Selecting the right care for your family is a very important decision and there are many things to consider. Our Child Care Search provides information to help parents make a more informed choice by displaying five years of compliance history including results of unannounced annual compliance reviews, substantiated complaints, and complaints with concerns cited. It also shows if a facility is on an enforcement action for failing to comply with licensing regulations. Programs participating in Delaware Stars receive additional oversight and technical assistance. If you are looking for a provider who is not listed on this site, please contact us at 1-800-822-2236. If you want to review the complete licensing file, please contact your local Office of Child Care Licensing at 302-892-5800 (NCC) or 302-739-5487 (Kent and Sussex). If you want to review the complete licensing file, please contact your local Office of Child Care Licensing at 302-892-5800 (NCC) or 302-739-5487 (Kent and Sussex).

Total Number of Serious Injuries, Deaths, and Child Abuse Cases in Child Care in DE since 2015

Year Injuries Deaths Child Abuse
2015 164 1 8
2016 173 1 3
2017 247 0 10
2018 191 0 1
2019 215 1 3
2020 89 0 2

Paying for good child care can be a struggle. In fact, child care is probably the second largest expense in a budget after housing expenses. The average cost of child care in Delaware is $640 per month. This cost can vary depending on the number and ages of the children, location, and type of care desired. Purchase of Care (POC) is a program that helps low-income families pay for their child care. This service supports families with young children so that the parent or guardian can hold a job or attend a training program. If you are working, you may have to pay a portion of your child care expenses. If you are found to be eligible for POC, you may choose your child care provider from the following options:

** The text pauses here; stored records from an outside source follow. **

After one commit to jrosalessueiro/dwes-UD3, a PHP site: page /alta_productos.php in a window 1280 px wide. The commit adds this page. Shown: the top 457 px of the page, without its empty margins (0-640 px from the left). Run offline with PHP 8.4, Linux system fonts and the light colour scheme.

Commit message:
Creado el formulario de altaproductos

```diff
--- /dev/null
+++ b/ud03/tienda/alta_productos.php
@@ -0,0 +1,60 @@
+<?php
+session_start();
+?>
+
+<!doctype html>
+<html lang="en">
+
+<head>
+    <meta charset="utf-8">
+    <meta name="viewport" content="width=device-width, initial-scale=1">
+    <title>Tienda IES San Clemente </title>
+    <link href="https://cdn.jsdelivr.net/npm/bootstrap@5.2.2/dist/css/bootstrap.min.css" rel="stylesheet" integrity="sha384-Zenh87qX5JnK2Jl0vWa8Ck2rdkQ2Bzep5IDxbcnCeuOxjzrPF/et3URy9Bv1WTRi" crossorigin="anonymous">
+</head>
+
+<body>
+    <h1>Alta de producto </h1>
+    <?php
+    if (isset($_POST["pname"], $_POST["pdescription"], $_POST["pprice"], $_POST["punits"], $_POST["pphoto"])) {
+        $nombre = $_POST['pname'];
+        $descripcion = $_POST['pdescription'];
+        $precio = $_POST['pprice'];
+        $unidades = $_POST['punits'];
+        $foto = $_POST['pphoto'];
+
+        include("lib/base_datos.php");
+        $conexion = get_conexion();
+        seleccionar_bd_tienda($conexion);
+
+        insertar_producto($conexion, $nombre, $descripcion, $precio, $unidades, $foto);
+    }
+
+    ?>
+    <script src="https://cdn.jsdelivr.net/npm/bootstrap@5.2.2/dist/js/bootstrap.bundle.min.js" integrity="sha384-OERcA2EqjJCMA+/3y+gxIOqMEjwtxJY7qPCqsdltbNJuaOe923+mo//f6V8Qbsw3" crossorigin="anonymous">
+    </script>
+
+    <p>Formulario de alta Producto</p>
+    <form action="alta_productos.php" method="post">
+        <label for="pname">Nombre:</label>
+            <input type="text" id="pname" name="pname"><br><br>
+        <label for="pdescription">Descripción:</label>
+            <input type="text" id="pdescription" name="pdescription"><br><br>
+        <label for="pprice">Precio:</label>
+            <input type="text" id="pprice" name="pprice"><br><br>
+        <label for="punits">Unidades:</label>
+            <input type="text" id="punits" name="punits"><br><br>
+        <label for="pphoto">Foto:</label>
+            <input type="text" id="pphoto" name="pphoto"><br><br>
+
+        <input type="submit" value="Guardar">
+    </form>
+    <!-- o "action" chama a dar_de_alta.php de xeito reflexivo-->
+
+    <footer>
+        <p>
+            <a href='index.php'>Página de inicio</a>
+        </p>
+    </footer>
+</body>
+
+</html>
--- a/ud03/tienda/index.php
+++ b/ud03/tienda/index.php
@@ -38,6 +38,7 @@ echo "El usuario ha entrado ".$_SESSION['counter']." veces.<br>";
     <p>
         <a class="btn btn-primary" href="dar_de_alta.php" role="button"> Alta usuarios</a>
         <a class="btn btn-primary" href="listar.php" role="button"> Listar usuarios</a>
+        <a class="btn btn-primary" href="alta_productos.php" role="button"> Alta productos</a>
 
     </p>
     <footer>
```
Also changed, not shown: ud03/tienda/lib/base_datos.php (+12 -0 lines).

  • A state licensed center
  • A state licensed family or large family child care home
  • A license-exempt provider such as a relative

You may get a list of child care centers and homes in your area from the Children & Families First agency at 1-800-734-2388 or your local Division of Social Services (DSS) office. DSS will also be able to give you more information on the program rules and fees. If you are interested in participating in POC, please contact your local DSS office or the DE Help Line at 1-800-464-4357.

Learn about assistance options offered by the Division of Social Services.

Visit the Division of Social Services for information about Cash Assistance, General Assistance, Refugee Cash Assistance, Temporary Assistance for Needy Families (TANF), Medicaid (CHIP), Food Supplement Programs- Women, Infant, and Children (WIC) School and Community Nutrition Programs, Community Food and Nutrition Programs, Child Care, and Income and Eligibility. You can apply online for many of these services as well as for health care coverage, Low-Income Home Energy Assistance Program (LIHEAP), and the Food Bank by visiting ASSIST.

Learn about programs that prepare children from low-income families to get ready for school

Head Start is a federal program that helps children from birth to age five from low-income families by providing a positive learning environment. Please visit benefits.gov to learn more about these programs and their requirements and to locate a program near you.

These websites may be used to  provide you with information, and help answer questions you may have.